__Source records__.
::::

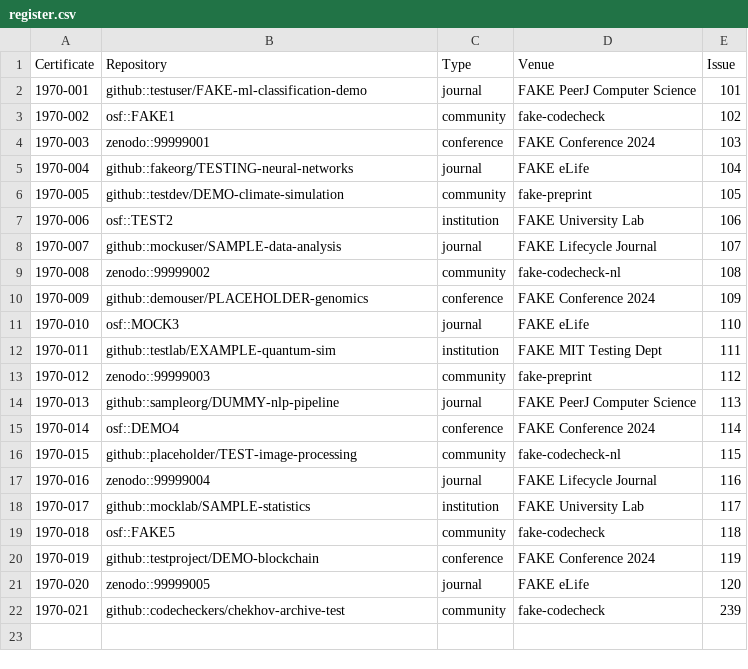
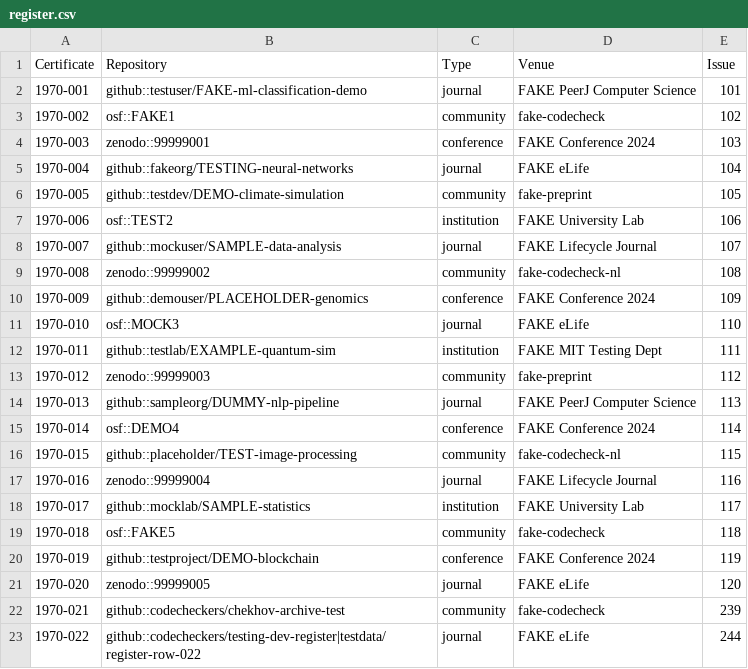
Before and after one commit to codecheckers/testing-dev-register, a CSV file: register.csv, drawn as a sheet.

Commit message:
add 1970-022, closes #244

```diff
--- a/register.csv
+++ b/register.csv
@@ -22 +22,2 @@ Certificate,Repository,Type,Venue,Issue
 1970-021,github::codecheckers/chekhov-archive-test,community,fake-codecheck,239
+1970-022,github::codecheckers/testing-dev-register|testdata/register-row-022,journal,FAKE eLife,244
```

::::

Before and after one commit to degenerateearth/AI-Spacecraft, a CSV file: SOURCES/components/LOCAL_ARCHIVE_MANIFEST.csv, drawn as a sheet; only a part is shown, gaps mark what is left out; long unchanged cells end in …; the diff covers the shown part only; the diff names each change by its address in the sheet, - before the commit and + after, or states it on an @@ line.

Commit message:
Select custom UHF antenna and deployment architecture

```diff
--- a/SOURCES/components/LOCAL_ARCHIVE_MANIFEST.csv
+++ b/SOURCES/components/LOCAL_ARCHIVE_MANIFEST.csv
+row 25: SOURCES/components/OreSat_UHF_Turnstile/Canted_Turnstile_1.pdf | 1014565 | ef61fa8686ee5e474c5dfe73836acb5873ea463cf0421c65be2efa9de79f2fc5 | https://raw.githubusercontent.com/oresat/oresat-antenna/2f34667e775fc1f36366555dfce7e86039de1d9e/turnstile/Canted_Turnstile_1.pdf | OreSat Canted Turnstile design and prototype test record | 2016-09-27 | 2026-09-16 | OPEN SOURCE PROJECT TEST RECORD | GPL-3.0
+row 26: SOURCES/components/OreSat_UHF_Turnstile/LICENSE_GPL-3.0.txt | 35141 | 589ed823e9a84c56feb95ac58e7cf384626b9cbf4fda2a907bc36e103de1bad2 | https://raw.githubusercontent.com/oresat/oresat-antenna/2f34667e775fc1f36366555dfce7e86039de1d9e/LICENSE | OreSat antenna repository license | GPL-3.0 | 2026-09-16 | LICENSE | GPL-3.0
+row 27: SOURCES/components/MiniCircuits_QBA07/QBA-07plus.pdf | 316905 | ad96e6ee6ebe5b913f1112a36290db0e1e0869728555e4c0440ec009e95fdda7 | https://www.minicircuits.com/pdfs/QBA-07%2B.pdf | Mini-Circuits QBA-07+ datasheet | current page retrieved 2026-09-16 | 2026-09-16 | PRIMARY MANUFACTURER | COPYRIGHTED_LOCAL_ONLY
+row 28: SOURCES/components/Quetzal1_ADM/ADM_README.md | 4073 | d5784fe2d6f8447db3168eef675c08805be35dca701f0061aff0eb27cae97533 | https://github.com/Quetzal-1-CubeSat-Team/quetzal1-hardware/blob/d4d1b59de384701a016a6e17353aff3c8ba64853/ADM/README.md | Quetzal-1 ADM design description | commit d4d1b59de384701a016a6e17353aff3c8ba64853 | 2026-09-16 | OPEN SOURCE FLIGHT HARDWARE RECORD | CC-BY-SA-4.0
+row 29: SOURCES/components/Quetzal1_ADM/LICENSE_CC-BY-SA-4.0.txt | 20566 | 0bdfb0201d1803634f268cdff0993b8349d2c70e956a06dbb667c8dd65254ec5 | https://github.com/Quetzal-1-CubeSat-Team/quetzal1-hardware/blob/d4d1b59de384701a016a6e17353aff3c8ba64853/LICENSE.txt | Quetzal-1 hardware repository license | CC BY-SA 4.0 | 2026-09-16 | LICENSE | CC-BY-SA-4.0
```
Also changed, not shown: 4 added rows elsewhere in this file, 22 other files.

::::

__Problem statement__. Extract every line above that contains the word "Quetzal".

__Result of this exercise__.
+row 28: SOURCES/components/Quetzal1_ADM/ADM_README.md | 4073 | d5784fe2d6f8447db3168eef675c08805be35dca701f0061aff0eb27cae97533 | https://github.com/Quetzal-1-CubeSat-Team/quetzal1-hardware/blob/d4d1b59de384701a016a6e17353aff3c8ba64853/ADM/README.md | Quetzal-1 ADM design description | commit d4d1b59de384701a016a6e17353aff3c8ba64853 | 2026-09-16 | OPEN SOURCE FLIGHT HARDWARE RECORD | CC-BY-SA-4.0
+row 29: SOURCES/components/Quetzal1_ADM/LICENSE_CC-BY-SA-4.0.txt | 20566 | 0bdfb0201d1803634f268cdff0993b8349d2c70e956a06dbb667c8dd65254ec5 | https://github.com/Quetzal-1-CubeSat-Team/quetzal1-hardware/blob/d4d1b59de384701a016a6e17353aff3c8ba64853/LICENSE.txt | Quetzal-1 hardware repository license | CC BY-SA 4.0 | 2026-09-16 | LICENSE | CC-BY-SA-4.0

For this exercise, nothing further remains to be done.